Caring for Your Sourdough Starter

Hi, my name is Freida Jr., and I am your very own Sourdough Starter! I am excited to come live with you and assist you in making your very own homemade sourdough bread, pancakes, hamburger buns, muffins, and more! There are a few things you will need before we get started:

  • Me!!! (Sourdough Starter)

  • Quart size glass jar (lid not required)

  • Cheesecloth (Or an old tea towel…or your husband’s old shirt from high school that needed to be retired in 1996 “No, honey, I don’t know how your football camp shirt from your junior year got cut into squares and used for my kombucha.”…whatever, I won’t judge)

  • Rubber band

  • Non-chlorinated water. Well water works fine. If you live in town, you’ll need to filter your water to remove chlorine. The chlorine kills all the bad bugs in the water that could make us sick, but it will also kill all of my wild yeast that makes me, well, sourdough!

  • Four. Unbleached white flour. This works the best. Other flour may work in a pinch so feel free to experiment, but in Kassi's experience, this creates the healthiest, tastiest starter.

That’s it! Ready to get started? Here we go!

  1. Pour your Sourdough Starter in the jar.

  2. Stir in some flour and water. You CAN weight/measure, but Kassi just eyeballs it. If the consistency looks like pancake batter, you're probably in the right neighborhood.

  3. Cover with cheesecloth and hold the cheesecloth on with rubber band.

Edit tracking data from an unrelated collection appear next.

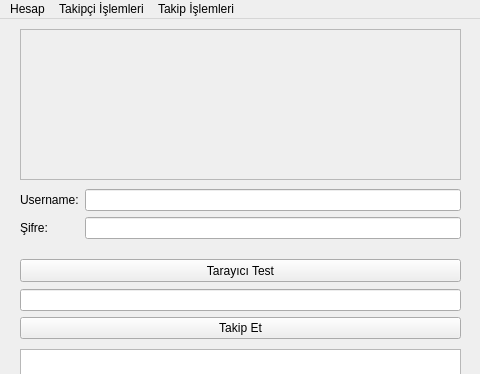
vektorelpython20/Selinsbot, file UI/AnaMenu.ui: the form before one commit; both pictures show x 0 to 480 and y 0 to 374 of the 480 by 640 pixel window.
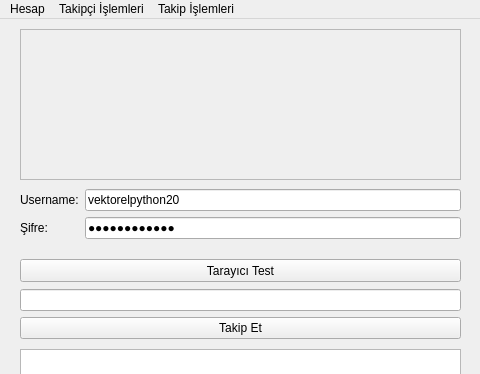
The form after the commit.

What changed in the file:
```diff
--- a/UI/AnaMenu.ui
+++ b/UI/AnaMenu.ui
@@ -64,10 +64,17 @@
     </property>
     <layout class="QFormLayout" name="formLayout">
      <item row="0" column="1">
-      <widget class="QLineEdit" name="txtUser"/>
+      <widget class="QLineEdit" name="txtUser">
+       <property name="text">
+        <string>vektorelpython20</string>
+       </property>
+      </widget>
      </item>
      <item row="1" column="1">
       <widget class="QLineEdit" name="txtPass">
+       <property name="text">
+        <string>Vektorel2004</string>
+       </property>
        <property name="echoMode">
         <enum>QLineEdit::Password</enum>
        </property>
```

  4. When you first get your starter, you will want to repeat these steps (called "feeding") every 6-8 hours until I am bubbly and active. It might take a few days for me to acclimate to your environment so don't get discouraged if you don't see results immediately. Once I have been sufficiently revived, good maintenance is to fee a little in the morning and a little in the evening. How much you feed depends on what you're doing. If you're going to need a good quantity of starter for a recipe, you can double the starter to increase it quickly. If you won't be using it for a few days, you can feed just a couple Tablespoons, and that should be sufficient to keep me alive.

  5. Once I am good and bubbly, I am ready to be used in your favorite recipes.

About my temperament:

I already mentioned that I don’t like cholrine. I also don’t do well with commercial soaps/detergents so just wash all of my jars and utensils with vinegar water. If you DO use soap, rinse really, really well!!!! (There is no need to wash your quart jar unless something goes wrong. Just leave a little starter in the bottom and keep going!) Because I am an open air fermentation, I am using some of the bacteria and wild yeasts in the air in your home. It might take me a couple of batches to get used to your environment. On that note, it’s also important to keep me at least 4 feet away from any other open air ferments you may have such as kombucha or lacto-fermented veggies so that we don’t trade bacteria and mess each other up. Once I get going, I am pretty hardy so if you’re going on vacation or just need a break from caring for me, just stick me in the fridge a couple days before you leave. One day before you leave, feed me a little bit, and then you can leave me covered loosely with a lid without feeding. I’m not exactly sure how long I’ll survive in there, but Kassi's mom has left hers in the fridge for MONTHS, and I'm always fine. When you're ready to use me again, just bring me back to room temperature, feed a few times to get me active, and then use as normal.

Want to make Whole Wheat Honey Sourdough Bread (No-Kneading Required) with Kassi? Request to join EcoLife’s VIP group on Facebook and search sourdough in the search bar.
Kassi makes sourdough something live in this group every couple of months.

Questions? Comments? Troubleshooting? Aka “My starter looks funny” or “I killed it and need another starter.”


Request more sourdough starter at